At USDOT, our hearts have been heavy with concern for everyone affected by Hurricane Irma and Hurricane Harvey. Many of our colleagues live in the affected areas and many more have been worried about loved ones who do. So we are connected to these communities along the Gulf Coast and Atlantic Coast not just through our professional responsibilities, but also in deeply personal respects.
On Labor Day, at 8:14 a.m., I received an e-mail containing the USDOT Crisis Management Center’s (CMC) Hurricane Harvey Executive Summary #21. Two minutes later, CMC’s Executive Summary #1 for Hurricane Irma appeared in my inbox. Irma was over 900 miles east of San Juan, Puerto Rico.
I looked at those reports and thought about all the people in the CMC and in USDOT’s modes who had begun their hurricane-related efforts before Harvey made landfall. Now they were mobilizing in the face of another historic storm. There was no doubt they would perform just as effectively in response to Irma as they had with Harvey. A strong sense of duty pervades this department and there is no greater calling than helping people in a disaster.

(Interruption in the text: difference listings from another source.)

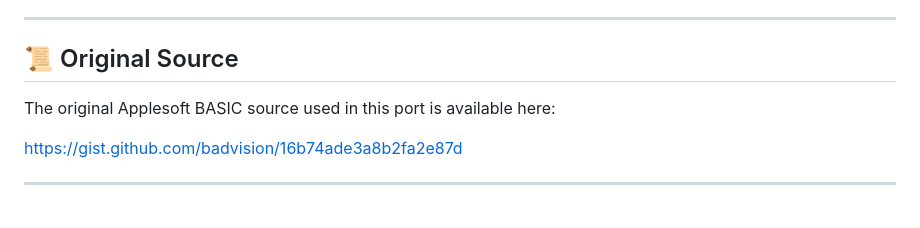
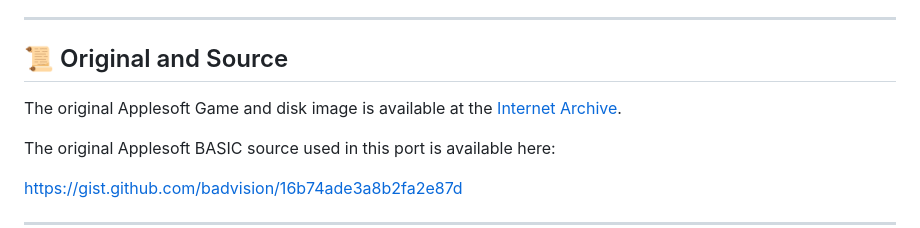
Before and after one commit to michaellogothetis/lemonade-stand-browser, a Markdown page: README.md, the part around one of its changes. Drawn GitHub-style; blank space fills up the shorter version.

```diff
--- a/README.md
+++ b/README.md
@@ -126,7 +126,9 @@ There are no external dependencies, build steps, or frameworks. The HTML file in
 
 ---
 
-## 📜 Original Source
+## 📜 Original and Source
+
+The original Applesoft Game and disk image is available at the [Internet Archive](https://archive.org/details/a2_Lemonade_Stand_1979_Apple).
 
 The original Applesoft BASIC source used in this port is available here:
 
```
Also changed, not shown: other parts of README.md (+1 -1 lines).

By the time the Irma summary report #4 was issued the next day, USDOT’s modes were already far along in their preparations, coordinating with FEMA and local and state governments in Irma’s projected path. Among the top priorities is facilitating transport of gasoline, diesel and jet fuel and being ready to expedite relief supplies, equipment, and personnel to aid in rescue and recovery. And USDOT personnel deployed to several states, Puerto Rico and the U.S. Virgin Islands.
Search, rescue and recovery efforts are being aided by new technologies, perhaps most notably: unmanned aerial systems (drones). To assist Irma and Harvey efforts, the Federal Aviation Administration (FAA) has expedited 249 waivers to enable local, state and federal agencies and other entities to use drones to inspect buildings, bridges, roadways, and railways. Communications and other utility companies are deploying “drone crews” along with their repair crews to assess cell towers, transmission lines, ground equipment and other essential infrastructure so that people could have functioning phones and power. Some insurance adjusters are finding that drones are far more efficient (and safer) than ladders to inspect roofs, especially in flooded areas, so hopefully claims can be processed more quickly.
Social media was invaluable before, during and after both of these storms in helping people in and out of the disaster zone stay in touch, share information, locate functioning gas stations, shelters, lodging and organize volunteer-led rescue and recovery efforts. This enhanced capacity for individuals to communicate is proving to be tremendously helpful in crises.
Evacuees are eager to return to their homes, everyone is anxious to get power and other essential services restored. We at USDOT will continue to do everything we can to help. Thanks again to all who are working hard in professional capacities, and as volunteers, to help people in the disaster areas persevere and rebuild their lives in the coming days, weeks and months.